To do –
Supply the number of lines in the listing below in which the word "justify" occurs, and nothing else.

Provided material –
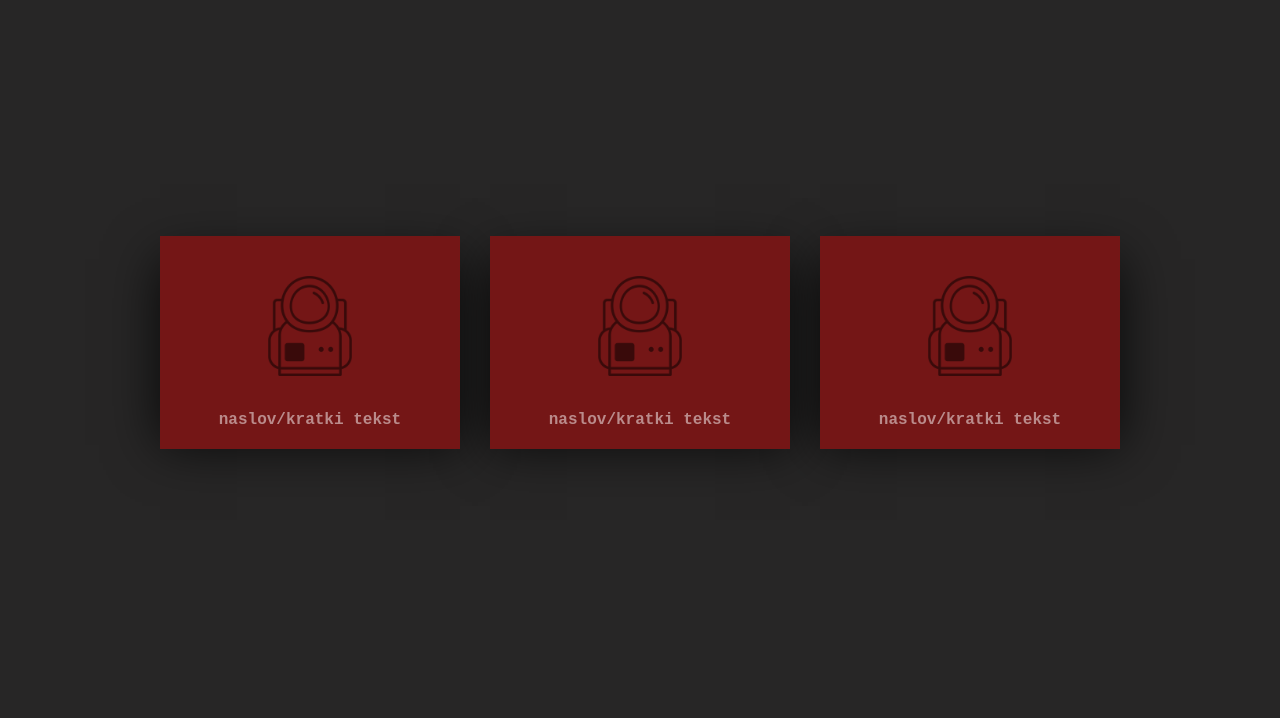
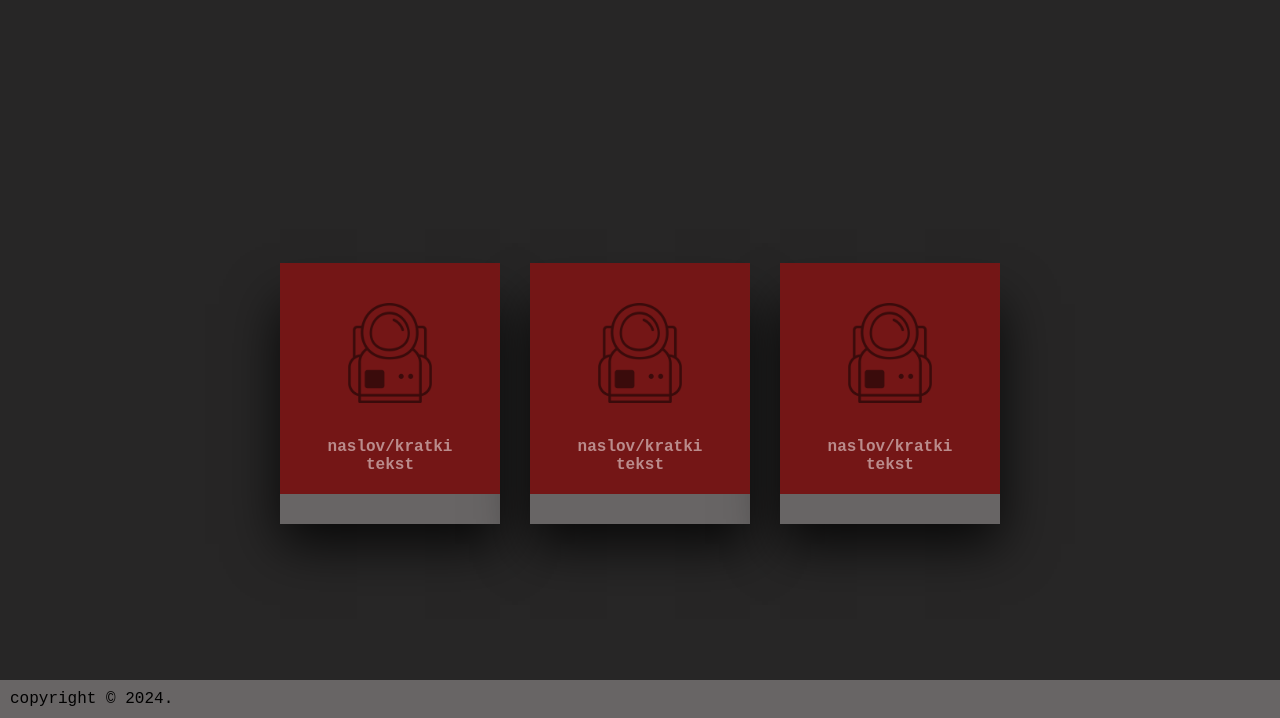
Before and after one commit to Tetka95/web_stranica_template, a plain HTML site: page index.html in a window 1280 px wide. Shown: the part 82-800 px from the top of the page. Drawn offline with Linux system fonts and the light colour scheme.

Commit message:
dodan footer, uređen stil u skladu s dodanim footerom i ostatkom sadržaja

```diff
--- a/index.html
+++ b/index.html
@@ -83,5 +83,10 @@
             </div>
         </article>
     </main>
+    <footer>
+        <div class="copyright">
+            copyright &#169; 2024.
+        </div>
+    </footer>
 </body>
 </html>
--- a/style/menuStyle.css
+++ b/style/menuStyle.css
@@ -18,6 +18,7 @@
     background: none;
     text-align: justify;
     z-index: 1100;
+    margin-right: 20px;
 }
 
 .menu {
--- a/style/style.css
+++ b/style/style.css
@@ -1,7 +1,18 @@
+html, body {
+    height: 100%;
+    margin: 0;
+    padding: 0;
+    overflow: hidden;
+}
+
 body {
+    display: flex;
+    flex-direction: column;
+    justify-content: flex-start;
     text-align: center;
     font-family: 'Courier New', Courier, monospace;
     background-color: #272626;
+    min-height: 100vh;
 }
 
 .header-container {
@@ -9,6 +20,7 @@ body {
     justify-content: space-between;
     align-items: center;
     width: 100%;
+    background-color: #741616;
 }
 
 .naslov {
@@ -17,7 +29,12 @@ body {
 }
 
 main {
-    align-items: center;
+    flex: 1;
+    align-items: flex-start;
+    display: flex;
+    justify-content: center;
+    overflow: hidden;
+    padding: 50px 0;
 }
 
 .article-content {
@@ -29,26 +46,28 @@ main {
 }
 
 .container {
-    max-width: 960px;
-    max-height: 960px;
+    max-width: 100%;
+    max-height: 100%;
     position: relative;
     display: inline-flex;
-    justify-content: space-between;
+    justify-content: center;
     flex-wrap: wrap;
-    gap: 20px;
-    margin: 15px auto;
+    gap: 30px;
+    margin-inline-start: 250px;
+    margin-inline-end: 250px;
 
 }
 
 .container .card {
     position: relative;
     cursor: pointer;
-    width: calc(33.33% - 20px);
+    width: calc(33.33% - 30px);
+    box-sizing: border-box;
 }
 
 .conteiner .card .face {
-    width: 300px;
-    height: 300px;
+    max-width: 400px;
+    max-height: 400px;
     transition: 0.5s;
 }
 
@@ -111,3 +130,13 @@ main {
     text-align: center;
     font-size: 16px;
 }
+
+footer {
+    width: 100%;
+    background-color: #686565;
+    padding: 10px;
+    margin: 0%;
+    position: fixed;
+    bottom: 0;
+    text-align: left;
+}
```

Completed exercise –
6